The records below:

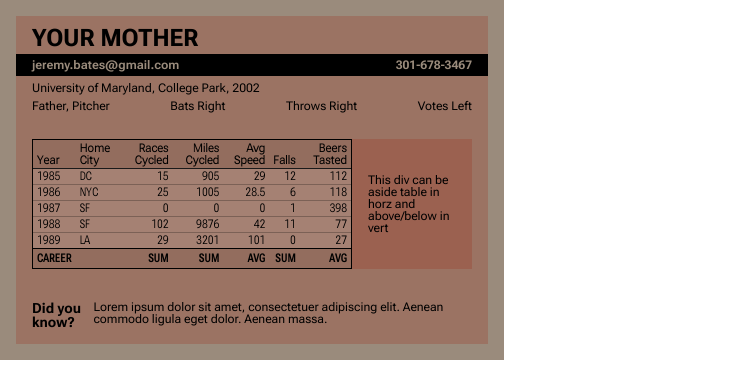
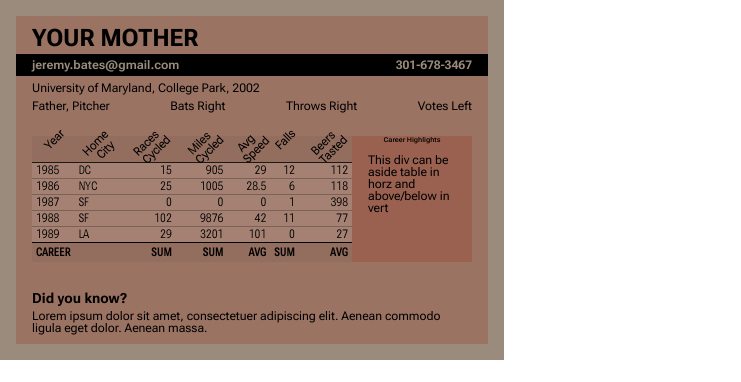
Before and after one commit to jeremybatesDC/vueGridBaseballCard, a Vue app: page / in a window 1280 px wide. Shown: the top 382 px of the page, without its empty margins (0-741 px from the left). Built offline with nearby package versions, Linux system fonts and the light colour scheme.

Commit message:
diagonal table th

```diff
--- a/src/components/CardBack.vue
+++ b/src/components/CardBack.vue
@@ -10,6 +10,7 @@
           <li>{{stats.info.info_1}}</li>
         </ul>
         <ul>
+          <!-- loop these-->
           <li>{{stats.info.info_2}}</li>
           <li>{{stats.info.info_3}}</li>
           <li>{{stats.info.info_4}}</li>
@@ -25,7 +26,9 @@
 
           <thead>
             <tr>
-              <th v-for="field in stats.fields" :key="field" scope="col">{{field}}</th>
+              <th v-for="field in stats.fields" :key="field" scope="col">
+                <span>{{field}}</span>
+              </th>
             </tr>
           </thead>
           <tbody>
@@ -48,17 +51,15 @@
         </table>
         <aside>
           <blockquote>
-            <p>This div can be aside table in horz and above/below in vert</p>
+            <h6>{{stats.info.facts[0].headline}}</h6>
+            <p>{{stats.info.facts[0].text}}</p>
           </blockquote>
         </aside>
       </section>
 
       <footer>
-        <h2>Did you know?</h2>
-        <p>
-          Lorem ipsum dolor sit amet, consectetuer adipiscing elit. Aenean commodo
-          ligula eget dolor. Aenean massa.
-        </p>
+        <h2>{{stats.info.facts[1].headline}}</h2>
+        <p>{{stats.info.facts[1].text}}</p>
       </footer>
     </article>
   </div>
@@ -85,7 +86,7 @@ export default {
   display: flex;
   //flex-direction: column;
 
-  background: #9a8b7c;
+  background-color: #9a8b7c;
   max-width: 50.4rem;
   height: 36rem;
   margin-bottom: 2.4rem;
@@ -97,7 +98,7 @@ article {
   display: flex;
   flex-direction: column;
   justify-content: space-between;
-  background: rgba(#9c2c1a, 0.25);
+  background-color: rgba(#9c2c1a, 0.25);
 }
 
 header {
@@ -171,8 +172,8 @@ table {
   line-height: 1;
   font-variant-numeric: lining-nums tabular-nums;
   text-align: right;
-  border: 1px solid #000;
-  border-radius: 1rem;
+  // border: 1px solid #000;
+  // border-radius: 1rem;
 }
 caption {
   //background: rgba(#9c2c1a, 0.25);
@@ -189,11 +190,24 @@ thead {
   //text-align: inherit;
 }
 th {
-  vertical-align: bottom;
-  padding: 0.2rem 0.4rem;
-  &:first-of-type,
-  &:nth-of-type(2) {
+  vertical-align: top;
+  //padding-left: 1rem;
+  text-align: center;
+  transform: rotate(-45deg);
+  //transform-origin: 50% 50%;
+  // &:first-of-type,
+  // &:nth-of-type(2) {
+  //   text-align: left;
+  // }
+  &::first-line {
     text-align: left;
+    padding-left: 0;
+    margin-left: -1rem;
+  }
+  // // transform doesnT seem to want to apply to the nested span
+  span {
+    padding-left: 0.5rem;
+    margin-right: -1rem;
   }
 }
 
@@ -204,6 +218,7 @@ tbody {
   td {
     padding: 0.2rem 0.4rem;
     box-shadow: 0 1px rgba(0, 0, 0, 0.25);
+    //text-align: left;
     &:first-child,
     &:nth-child(2) {
       text-align: left;
@@ -228,6 +243,7 @@ aside {
 
 blockquote {
   display: flex;
+  flex-direction: column;
   padding: 0;
   margin: 0;
   background: rgba(#9c2c1a, 0.25);
@@ -239,6 +255,7 @@ blockquote {
 
 footer {
   display: flex;
+  flex-direction: column;
   //background: rgba(#9c2c1a, 0.25);
   padding: 0 1.6rem 1rem 1.6rem;
 }
--- a/src/json/stats.json
+++ b/src/json/stats.json
@@ -62,6 +62,16 @@
     "info_3": "Father, Pitcher",
     "info_4": "Bats Right",
     "info_5": "Throws Right",
-    "info_6": "Votes Left"
+    "info_6": "Votes Left",
+    "facts": [
+      {
+        "headline": "Career Highlights",
+        "text": "This div can be aside table in horz and above/below in vert"
+      },
+      {
+        "headline": "Did you know?",
+        "text": "Lorem ipsum dolor sit amet, consectetuer adipiscing elit. Aenean commodo ligula eget dolor. Aenean massa."
+      }
+    ]
   }
 }
```
Also changed, not shown: 1 other file (tests, documents, lock files or other folders).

End of The records.

What is expected
Please write every line above out exactly as given, except for any pictures.

Expected output
Before and after one commit to jeremybatesDC/vueGridBaseballCard, a Vue app: page / in a window 1280 px wide. Shown: the top 382 px of the page, without its empty margins (0-741 px from the left). Built offline with nearby package versions, Linux system fonts and the light colour scheme.

Commit message:
diagonal table th

```diff
--- a/src/components/CardBack.vue
+++ b/src/components/CardBack.vue
@@ -10,6 +10,7 @@
           <li>{{stats.info.info_1}}</li>
         </ul>
         <ul>
+          <!-- loop these-->
           <li>{{stats.info.info_2}}</li>
           <li>{{stats.info.info_3}}</li>
           <li>{{stats.info.info_4}}</li>
@@ -25,7 +26,9 @@
 
           <thead>
             <tr>
-              <th v-for="field in stats.fields" :key="field" scope="col">{{field}}</th>
+              <th v-for="field in stats.fields" :key="field" scope="col">
+                <span>{{field}}</span>
+              </th>
             </tr>
           </thead>
           <tbody>
@@ -48,17 +51,15 @@
         </table>
         <aside>
           <blockquote>
-            <p>This div can be aside table in horz and above/below in vert</p>
+            <h6>{{stats.info.facts[0].headline}}</h6>
+            <p>{{stats.info.facts[0].text}}</p>
           </blockquote>
         </aside>
       </section>
 
       <footer>
-        <h2>Did you know?</h2>
-        <p>
-          Lorem ipsum dolor sit amet, consectetuer adipiscing elit. Aenean commodo
-          ligula eget dolor. Aenean massa.
-        </p>
+        <h2>{{stats.info.facts[1].headline}}</h2>
+        <p>{{stats.info.facts[1].text}}</p>
       </footer>
     </article>
   </div>
@@ -85,7 +86,7 @@ export default {
   display: flex;
   //flex-direction: column;
 
-  background: #9a8b7c;
+  background-color: #9a8b7c;
   max-width: 50.4rem;
   height: 36rem;
   margin-bottom: 2.4rem;
@@ -97,7 +98,7 @@ article {
   display: flex;
   flex-direction: column;
   justify-content: space-between;
-  background: rgba(#9c2c1a, 0.25);
+  background-color: rgba(#9c2c1a, 0.25);
 }
 
 header {
@@ -171,8 +172,8 @@ table {
   line-height: 1;
   font-variant-numeric: lining-nums tabular-nums;
   text-align: right;
-  border: 1px solid #000;
-  border-radius: 1rem;
+  // border: 1px solid #000;
+  // border-radius: 1rem;
 }
 caption {
   //background: rgba(#9c2c1a, 0.25);
@@ -189,11 +190,24 @@ thead {
   //text-align: inherit;
 }
 th {
-  vertical-align: bottom;
-  padding: 0.2rem 0.4rem;
-  &:first-of-type,
-  &:nth-of-type(2) {
+  vertical-align: top;
+  //padding-left: 1rem;
+  text-align: center;
+  transform: rotate(-45deg);
+  //transform-origin: 50% 50%;
+  // &:first-of-type,
+  // &:nth-of-type(2) {
+  //   text-align: left;
+  // }
+  &::first-line {
     text-align: left;
+    padding-left: 0;
+    margin-left: -1rem;
+  }
+  // // transform doesnT seem to want to apply to the nested span
+  span {
+    padding-left: 0.5rem;
+    margin-right: -1rem;
   }
 }
 
@@ -204,6 +218,7 @@ tbody {
   td {
     padding: 0.2rem 0.4rem;
     box-shadow: 0 1px rgba(0, 0, 0, 0.25);
+    //text-align: left;
     &:first-child,
     &:nth-child(2) {
       text-align: left;
@@ -228,6 +243,7 @@ aside {
 
 blockquote {
   display: flex;
+  flex-direction: column;
   padding: 0;
   margin: 0;
   background: rgba(#9c2c1a, 0.25);
@@ -239,6 +255,7 @@ blockquote {
 
 footer {
   display: flex;
+  flex-direction: column;
   //background: rgba(#9c2c1a, 0.25);
   padding: 0 1.6rem 1rem 1.6rem;
 }
--- a/src/json/stats.json
+++ b/src/json/stats.json
@@ -62,6 +62,16 @@
     "info_3": "Father, Pitcher",
     "info_4": "Bats Right",
     "info_5": "Throws Right",
-    "info_6": "Votes Left"
+    "info_6": "Votes Left",
+    "facts": [
+      {
+        "headline": "Career Highlights",
+        "text": "This div can be aside table in horz and above/below in vert"
+      },
+      {
+        "headline": "Did you know?",
+        "text": "Lorem ipsum dolor sit amet, consectetuer adipiscing elit. Aenean commodo ligula eget dolor. Aenean massa."
+      }
+    ]
   }
 }
```
Also changed, not shown: 1 other file (tests, documents, lock files or other folders).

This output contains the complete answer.